■ Try it:
Each entry that follows should be set down precisely, with its pictures removed.

[Records supplied Boundary: Start]

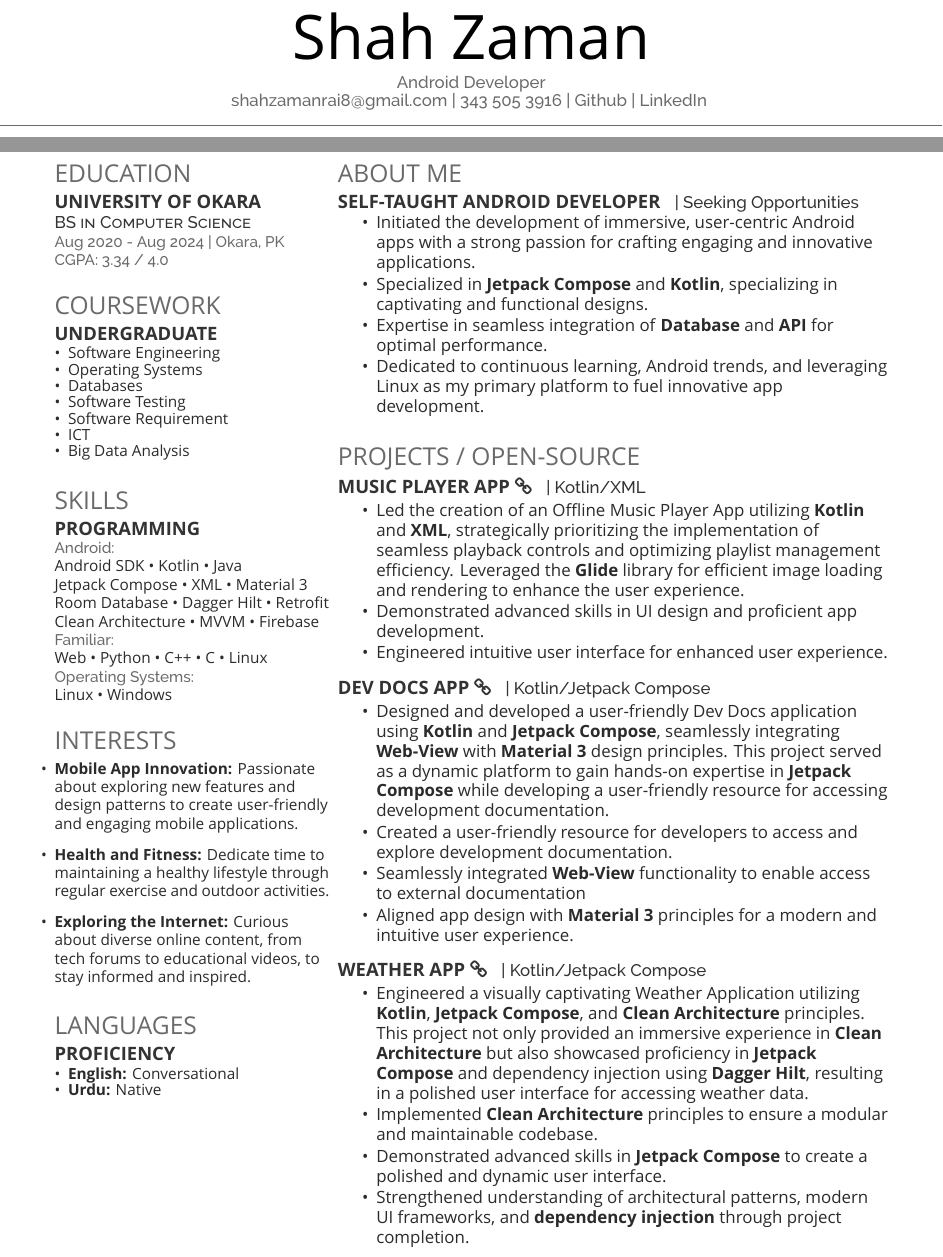
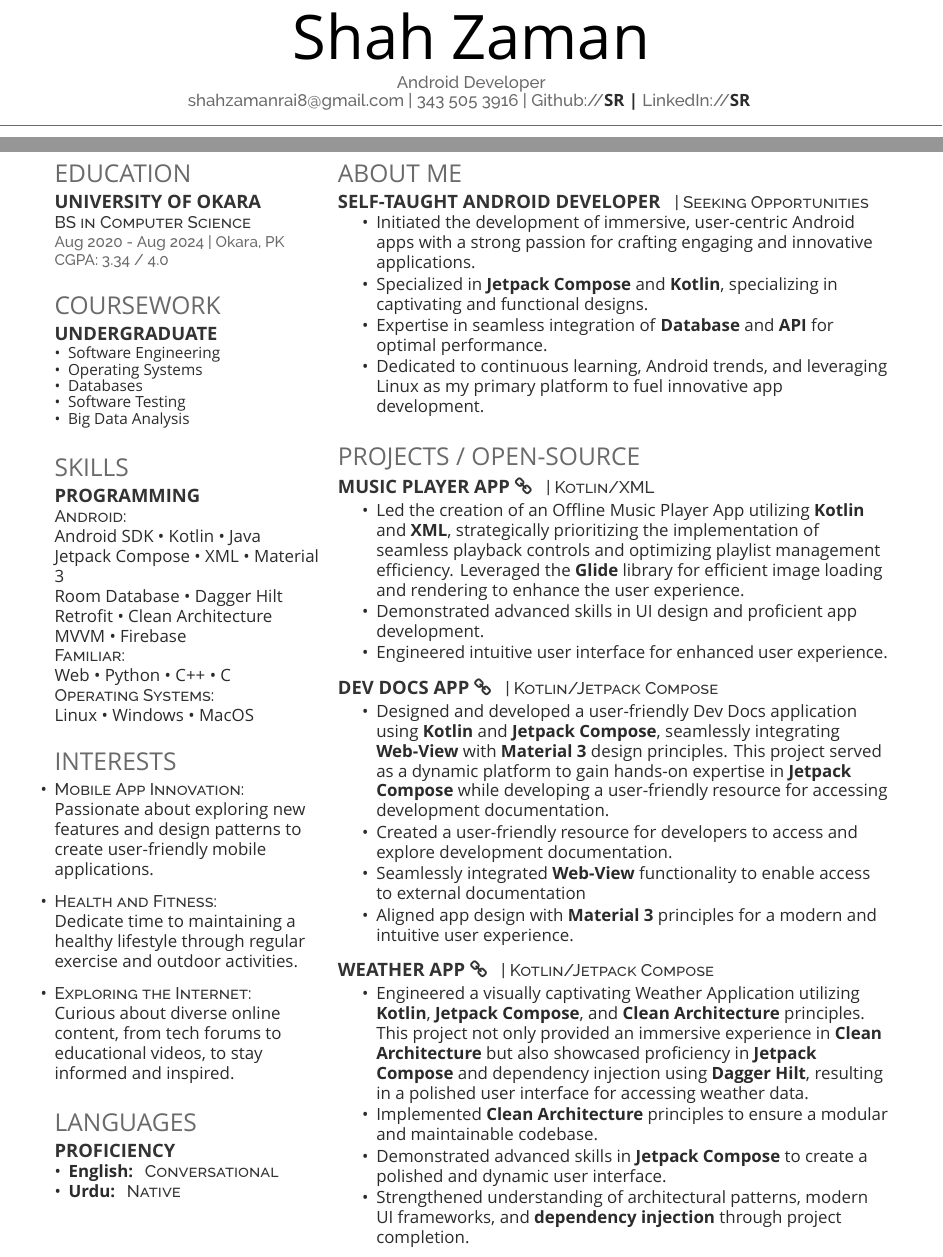
Before and after one commit to ShahzamanRai/LaTeX-Resume, a LaTeX CV (deedy_resume-openfont.tex): two parts of pages 1 and 2 of 2, joined at a grey line, cut so that both start at the same text. Compiled offline with XeLaTeX; a missing font is replaced by an installed copy or a similar font.

Commit message:
Update deedy_resume-openfont.tex

```diff
--- a/deedy_resume-openfont.tex
+++ b/deedy_resume-openfont.tex
@@ -19,8 +19,8 @@
 Android Developer\\
 \href{mailto:shahzamanrai8@gmail.com}{\textbf{shahzamanrai8@gmail.com} |}
 \href{tel:+923207913257}{\textbf{343 505 3916} |}
-\href{https://github.com/ShahzamanRai/}{\textbf{Github} |}
-\href{https://www.linkedin.com/in/shah-zaman-rai/}{\textbf{LinkedIn}}
+\href{https://github.com/ShahzamanRai/}{Github://\bf{SR} |}
+\href{https://www.linkedin.com/in/shah-zaman-rai/}{\textbf{LinkedIn://\bf{SR}}}
 }
 
 %%%%%%%%%%%%%%%%%%%%%%%%%%%%%%%%%%%%%%
@@ -54,8 +54,6 @@ Android Developer\\
     \item Operating Systems
     \item Databases
     \item Software Testing
-    \item Software Requirement
-    \item ICT
     \item Big Data Analysis
 \end{itemize}
 \sectionsep
@@ -67,15 +65,16 @@ Android Developer\\
 
 \section{Skills}
 \subsection{Programming}
-\location{\textbf{Android:}}
+\descript{Android:}
 Android SDK \textbullet{} Kotlin \textbullet{} Java \\
 Jetpack Compose \textbullet{} XML \textbullet{} Material 3  \\
-Room Database \textbullet{} Dagger Hilt \textbullet{} Retrofit  \\
-Clean Architecture \textbullet{} MVVM \textbullet{} Firebase  \\
-\location{\textbf{Familiar:}}
-Web \textbullet{} Python \textbullet{} C++ \textbullet{} C \textbullet{} Linux
-\location{\textbf{Operating Systems:}}
-Linux \textbullet{} Windows
+Room Database \textbullet{} Dagger Hilt \\
+Retrofit \textbullet{} Clean Architecture \\
+MVVM \textbullet{} Firebase  \\
+\descript{Familiar:}
+Web \textbullet{} Python \textbullet{} C++ \textbullet{} C \\
+\descript{Operating Systems:}
+Linux \textbullet{} Windows \textbullet{} MacOS
 \sectionsep
 
 %%%%%%%%%%%%%%%%%%%%%%%%%%%%%%%%%%%%%%
@@ -84,9 +83,9 @@ Linux \textbullet{} Windows
 
 \section*{Interests}
 \begin{itemize}[leftmargin=0pt]
-    \item \textbf{Mobile App Innovation:} Passionate about exploring new features and design patterns to create user-friendly and engaging mobile applications.
-    \item \textbf{Health and Fitness:} Dedicate time to maintaining a healthy lifestyle through regular exercise and outdoor activities.
-    \item \textbf{Exploring the Internet:} Curious about diverse online content, from tech forums to educational videos, to stay informed and inspired.
+    \item \descript{Mobile App Innovation:} Passionate about exploring new features and design patterns to create user-friendly mobile applications.
+    \item \descript{Health and Fitness:} Dedicate time to maintaining a healthy lifestyle through regular exercise and outdoor activities.
+    \item \descript{Exploring the Internet:} Curious about diverse online content, from tech forums to educational videos, to stay informed and inspired.
 \end{itemize}
 
 %%%%%%%%%%%%%%%%%%%%%%%%%%%%%%%%%%%%%%
@@ -96,8 +95,8 @@ Linux \textbullet{} Windows
 \section{Languages}
 \subsection{Proficiency}
 \begin{itemize}[label=\textbullet, leftmargin=*, topsep=5pt, itemsep=-1ex]
-    \item \textbf{English:} Conversational
-    \item \textbf{Urdu:} Native
+    \item \textbf{English:} \descript{Conversational}
+    \item \textbf{Urdu:} \descript{Native}
 \end{itemize}
 \sectionsep
 
@@ -118,7 +117,7 @@ Linux \textbullet{} Windows
 
 \section{About Me}
 \runsubsection{Self-Taught Android Developer}
-\descript{| \textbf{Seeking Opportunities}}
+\descript{| Seeking Opportunities}
 \vspace{\topsep} % Hacky fix for awkward extra vertical space
 \begin{tightemize}
     \item Initiated the development of immersive, user-centric Android apps with a strong passion for crafting engaging and innovative applications.
@@ -136,7 +135,7 @@ Linux \textbullet{} Windows
 \section*{PROJECTS / OPEN-SOURCE}
 
 \runsubsection{\href{https://github.com/ShahzamanRai/Music_player}{Music Player App \faLink}}
-\descript{| \textbf{Kotlin/XML}}
+\descript{| Kotlin/XML}
 \begin{tightemize}
     \item Led the creation of an Offline Music Player App utilizing \textbf{Kotlin} and \textbf{XML}, strategically prioritizing the implementation of seamless playback controls and optimizing playlist management efficiency. Leveraged the \textbf{Glide} library for efficient image loading and rendering to enhance the user experience.
     \item Demonstrated advanced skills in UI design and proficient app development.
@@ -145,7 +144,7 @@ Linux \textbullet{} Windows
 \sectionsep
 
 \runsubsection{\href{https://github.com/ShahzamanRai/Dev_Docs}{Dev Docs App \faLink}}
-\descript{| \textbf{Kotlin/Jetpack Compose}}
+\descript{| Kotlin/Jetpack Compose}
 \begin{tightemize}
     \item Designed and developed a user-friendly Dev Docs application using \textbf{Kotlin} and \textbf{Jetpack Compose}, seamlessly integrating \textbf{Web-View} with \textbf{Material 3} design principles. This project served as a dynamic platform to gain hands-on expertise in \textbf{Jetpack Compose} while developing a user-friendly resource for accessing development documentation.
     \item Created a user-friendly resource for developers to access and explore development documentation.
@@ -155,7 +154,7 @@ Linux \textbullet{} Windows
 \sectionsep
 
 \runsubsection{\href{https://github.com/ShahzamanRai/Weather_Application}{Weather App \faLink}}
-\descript{| \textbf{Kotlin/Jetpack Compose}}
+\descript{| Kotlin/Jetpack Compose}
 \begin{tightemize}
     \item Engineered a visually captivating Weather Application utilizing \textbf{Kotlin}, \textbf{Jetpack Compose}, and \textbf{Clean Architecture} principles. This project not only provided an immersive experience in \textbf{Clean Architecture} but also showcased proficiency in \textbf{Jetpack Compose} and dependency injection using \textbf{Dagger Hilt}, resulting in a polished user interface for accessing weather data.
     \item Implemented \textbf{Clean Architecture} principles to ensure a modular and maintainable codebase.
```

[Records supplied Boundary: End]

■ Exercise output:
Before and after one commit to ShahzamanRai/LaTeX-Resume, a LaTeX CV (deedy_resume-openfont.tex): two parts of pages 1 and 2 of 2, joined at a grey line, cut so that both start at the same text. Compiled offline with XeLaTeX; a missing font is replaced by an installed copy or a similar font.

Commit message:
Update deedy_resume-openfont.tex

```diff
--- a/deedy_resume-openfont.tex
+++ b/deedy_resume-openfont.tex
@@ -19,8 +19,8 @@
 Android Developer\\
 \href{mailto:shahzamanrai8@gmail.com}{\textbf{shahzamanrai8@gmail.com} |}
 \href{tel:+923207913257}{\textbf{343 505 3916} |}
-\href{https://github.com/ShahzamanRai/}{\textbf{Github} |}
-\href{https://www.linkedin.com/in/shah-zaman-rai/}{\textbf{LinkedIn}}
+\href{https://github.com/ShahzamanRai/}{Github://\bf{SR} |}
+\href{https://www.linkedin.com/in/shah-zaman-rai/}{\textbf{LinkedIn://\bf{SR}}}
 }
 
 %%%%%%%%%%%%%%%%%%%%%%%%%%%%%%%%%%%%%%
@@ -54,8 +54,6 @@ Android Developer\\
     \item Operating Systems
     \item Databases
     \item Software Testing
-    \item Software Requirement
-    \item ICT
     \item Big Data Analysis
 \end{itemize}
 \sectionsep
@@ -67,15 +65,16 @@ Android Developer\\
 
 \section{Skills}
 \subsection{Programming}
-\location{\textbf{Android:}}
+\descript{Android:}
 Android SDK \textbullet{} Kotlin \textbullet{} Java \\
 Jetpack Compose \textbullet{} XML \textbullet{} Material 3  \\
-Room Database \textbullet{} Dagger Hilt \textbullet{} Retrofit  \\
-Clean Architecture \textbullet{} MVVM \textbullet{} Firebase  \\
-\location{\textbf{Familiar:}}
-Web \textbullet{} Python \textbullet{} C++ \textbullet{} C \textbullet{} Linux
-\location{\textbf{Operating Systems:}}
-Linux \textbullet{} Windows
+Room Database \textbullet{} Dagger Hilt \\
+Retrofit \textbullet{} Clean Architecture \\
+MVVM \textbullet{} Firebase  \\
+\descript{Familiar:}
+Web \textbullet{} Python \textbullet{} C++ \textbullet{} C \\
+\descript{Operating Systems:}
+Linux \textbullet{} Windows \textbullet{} MacOS
 \sectionsep
 
 %%%%%%%%%%%%%%%%%%%%%%%%%%%%%%%%%%%%%%
@@ -84,9 +83,9 @@ Linux \textbullet{} Windows
 
 \section*{Interests}
 \begin{itemize}[leftmargin=0pt]
-    \item \textbf{Mobile App Innovation:} Passionate about exploring new features and design patterns to create user-friendly and engaging mobile applications.
-    \item \textbf{Health and Fitness:} Dedicate time to maintaining a healthy lifestyle through regular exercise and outdoor activities.
-    \item \textbf{Exploring the Internet:} Curious about diverse online content, from tech forums to educational videos, to stay informed and inspired.
+    \item \descript{Mobile App Innovation:} Passionate about exploring new features and design patterns to create user-friendly mobile applications.
+    \item \descript{Health and Fitness:} Dedicate time to maintaining a healthy lifestyle through regular exercise and outdoor activities.
+    \item \descript{Exploring the Internet:} Curious about diverse online content, from tech forums to educational videos, to stay informed and inspired.
 \end{itemize}
 
 %%%%%%%%%%%%%%%%%%%%%%%%%%%%%%%%%%%%%%
@@ -96,8 +95,8 @@ Linux \textbullet{} Windows
 \section{Languages}
 \subsection{Proficiency}
 \begin{itemize}[label=\textbullet, leftmargin=*, topsep=5pt, itemsep=-1ex]
-    \item \textbf{English:} Conversational
-    \item \textbf{Urdu:} Native
+    \item \textbf{English:} \descript{Conversational}
+    \item \textbf{Urdu:} \descript{Native}
 \end{itemize}
 \sectionsep
 
@@ -118,7 +117,7 @@ Linux \textbullet{} Windows
 
 \section{About Me}
 \runsubsection{Self-Taught Android Developer}
-\descript{| \textbf{Seeking Opportunities}}
+\descript{| Seeking Opportunities}
 \vspace{\topsep} % Hacky fix for awkward extra vertical space
 \begin{tightemize}
     \item Initiated the development of immersive, user-centric Android apps with a strong passion for crafting engaging and innovative applications.
@@ -136,7 +135,7 @@ Linux \textbullet{} Windows
 \section*{PROJECTS / OPEN-SOURCE}
 
 \runsubsection{\href{https://github.com/ShahzamanRai/Music_player}{Music Player App \faLink}}
-\descript{| \textbf{Kotlin/XML}}
+\descript{| Kotlin/XML}
 \begin{tightemize}
     \item Led the creation of an Offline Music Player App utilizing \textbf{Kotlin} and \textbf{XML}, strategically prioritizing the implementation of seamless playback controls and optimizing playlist management efficiency. Leveraged the \textbf{Glide} library for efficient image loading and rendering to enhance the user experience.
     \item Demonstrated advanced skills in UI design and proficient app development.
@@ -145,7 +144,7 @@ Linux \textbullet{} Windows
 \sectionsep
 
 \runsubsection{\href{https://github.com/ShahzamanRai/Dev_Docs}{Dev Docs App \faLink}}
-\descript{| \textbf{Kotlin/Jetpack Compose}}
+\descript{| Kotlin/Jetpack Compose}
 \begin{tightemize}
     \item Designed and developed a user-friendly Dev Docs application using \textbf{Kotlin} and \textbf{Jetpack Compose}, seamlessly integrating \textbf{Web-View} with \textbf{Material 3} design principles. This project served as a dynamic platform to gain hands-on expertise in \textbf{Jetpack Compose} while developing a user-friendly resource for accessing development documentation.
     \item Created a user-friendly resource for developers to access and explore development documentation.
@@ -155,7 +154,7 @@ Linux \textbullet{} Windows
 \sectionsep
 
 \runsubsection{\href{https://github.com/ShahzamanRai/Weather_Application}{Weather App \faLink}}
-\descript{| \textbf{Kotlin/Jetpack Compose}}
+\descript{| Kotlin/Jetpack Compose}
 \begin{tightemize}
     \item Engineered a visually captivating Weather Application utilizing \textbf{Kotlin}, \textbf{Jetpack Compose}, and \textbf{Clean Architecture} principles. This project not only provided an immersive experience in \textbf{Clean Architecture} but also showcased proficiency in \textbf{Jetpack Compose} and dependency injection using \textbf{Dagger Hilt}, resulting in a polished user interface for accessing weather data.
     \item Implemented \textbf{Clean Architecture} principles to ensure a modular and maintainable codebase.
```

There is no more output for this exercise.